I mention all this because some of my most favorite memories of the holiday are the ones where friends and former family members would come along and find a way to participate in this madness. Like when Don, my former father-in-law, had decided to visit from England. He was up for anything and was right there with us, staying up and working his negotiation skills to sweet talk folks into giving up their multiple shopping carts of product so we could cross something else off our list. The best, though, was when he waited in an absurdly long line at a Target or Walmart to buy a pack of chewing gum.
“Why did you wait just for a pack of gum?” we asked.
“So I could say I participated in buying something on Black Friday,” he responded, unwrapping a piece and sticking it in his mouth.
Or when my friend Jennica visited from Finland to spend the holiday with us. It took some convincing for her to join in and then when she did, it took even more convincing to let her know we weren’t this crazy all year round.
For the past decade or so, though, my Thanksgiving has been celebrated in countries where the entire holiday is unknown. Sometimes that leads to a bit of melancholy on my part, certainly. When I was in Hungary, my first Thanksgiving abroad, I treated two of my colleagues to a Thanksgiving dinner at the restaurant in the local hotel. I found the closest thing I could to a turkey and potatoes meal and enjoyed the company, giving thanks for the adventure I was embarking on.

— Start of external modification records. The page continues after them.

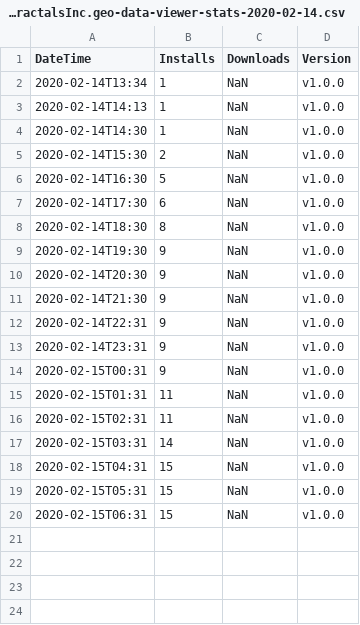
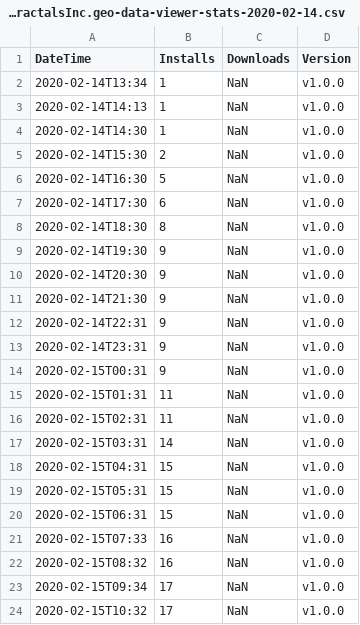
Before and after one commit to RandomFractals/vscode-marketplace-ext-stats, a CSV file: data/RandomFractalsInc.geo-data-viewer-stats-2020-02-14.csv, drawn as a sheet; the diff names each change by its address in the sheet, - before the commit and + after, or states it on an @@ line.

```diff
--- a/data/RandomFractalsInc.geo-data-viewer-stats-2020-02-14.csv
+++ b/data/RandomFractalsInc.geo-data-viewer-stats-2020-02-14.csv
+row 21: 2020-02-15T07:33 | 16 | NaN | v1.0.0
+row 22: 2020-02-15T08:32 | 16 | NaN | v1.0.0
+row 23: 2020-02-15T09:34 | 17 | NaN | v1.0.0
+row 24: 2020-02-15T10:32 | 17 | NaN | v1.0.0
```
Also changed, not shown: data/RandomFractalsInc.vscode-data-preview-stats-2020-02-14.csv, 1 other file.
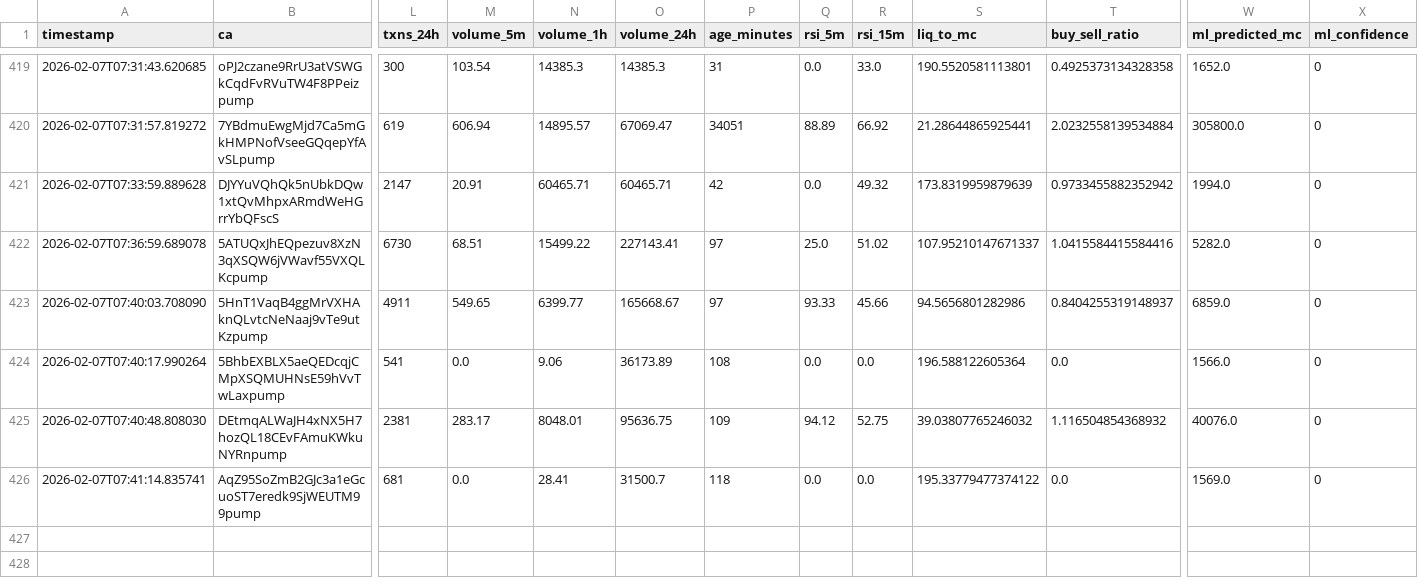
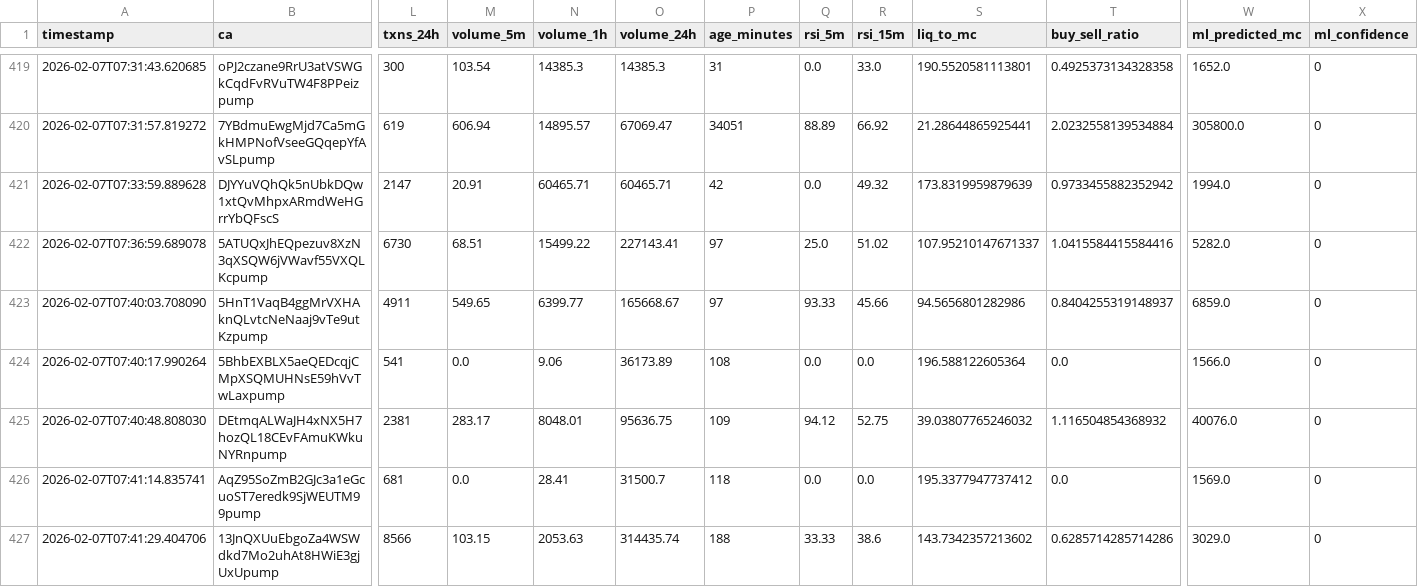
Before and after one commit to chandanm-cpu/meme-trading-tool, a CSV file: coin_data.csv, drawn as a sheet; only a part is shown, gaps mark what is left out; rows hold the shown columns only; the diff names each change by its address in the sheet, - before the commit and + after, or states it on an @@ line.

Commit message:
update data

```diff
--- a/coin_data.csv
+++ b/coin_data.csv
-S426 (liq_to_mc): 195.33779477374122
+S426 (liq_to_mc): 195.3377947737412
+row 427: 2026-02-07T07:41:29.404706 | 13JnQXUuEbgoZa4WSWdkd7Mo2uhAt8HWiE3gjUxUpump | 8566 | 103.15 | 2053.63 | 314435.74 | 188 | 33.33 | 38.6 | 143.7342357213602 | 0.6285714285714286 | 3029.0 | 0
```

A few years later, after Rasa and I had started dating, she decided she wanted to cook a traditional Thanksgiving meal for me, which was awesome***. We decided that just having a big meal for the two of us wasn’t the most fun way to celebrate, so instead, we invited our friends to join us. There were eight of us there, and of course, in the most time-honored of Thanksgiving traditions, we needed to borrow extra chairs from Monika (who lived in the next yard over).
We had a decent size turkey with all the trimmings, including a care package from the folks with Stove-Top stuffing and canned cranberry sauce. Truly, a great evening surrounded by the people who had made my life in Lithuania so wonderful. Of course, since we didn’t have a Black Friday shopping event to plan for ****, I opted for the next best thing: Holiday specials!
I got Simas to bring over his projector and screen and then forced everyone to watch such timeless classics as the Rankin & Bass Rudolph the Red-Nosed Reindeer and Santa Claus is Coming to Town and The Year Without a Christmas. It’s certainly fun to watch the old shows with people whose cultural experiences don’t include them. Instead, the classic holiday fare here includes Home Alone and maybe the Grinch and not much else.
So not really funny or embarrassing memories, but great ones nonetheless. And now, the holiday is coming around again. It’ll probably be just the three of us this year, but Rasa will again make something wonderful for dinner and then we’ll gather around the TV and watch some holiday special and I will be giving thanks for all the wonderful things in my life.
* Thanks (maybe?) to Macy’s parade ending with Santa Clause?
** While she still enjoys it to a point, with the sales starting on Thursday night and even then, not carrying such great discounts, the blossom is off the rose, so to speak.
*** This is wrong – It was Dove who suggested the meal as noted in this original post of the day.
**** Not that the Lithuanians don’t have a copied idea of Black Friday savings as a start of the Christmas shopping season, they just don’t have those 4am doorbusters we so enjoyed waiting in line for.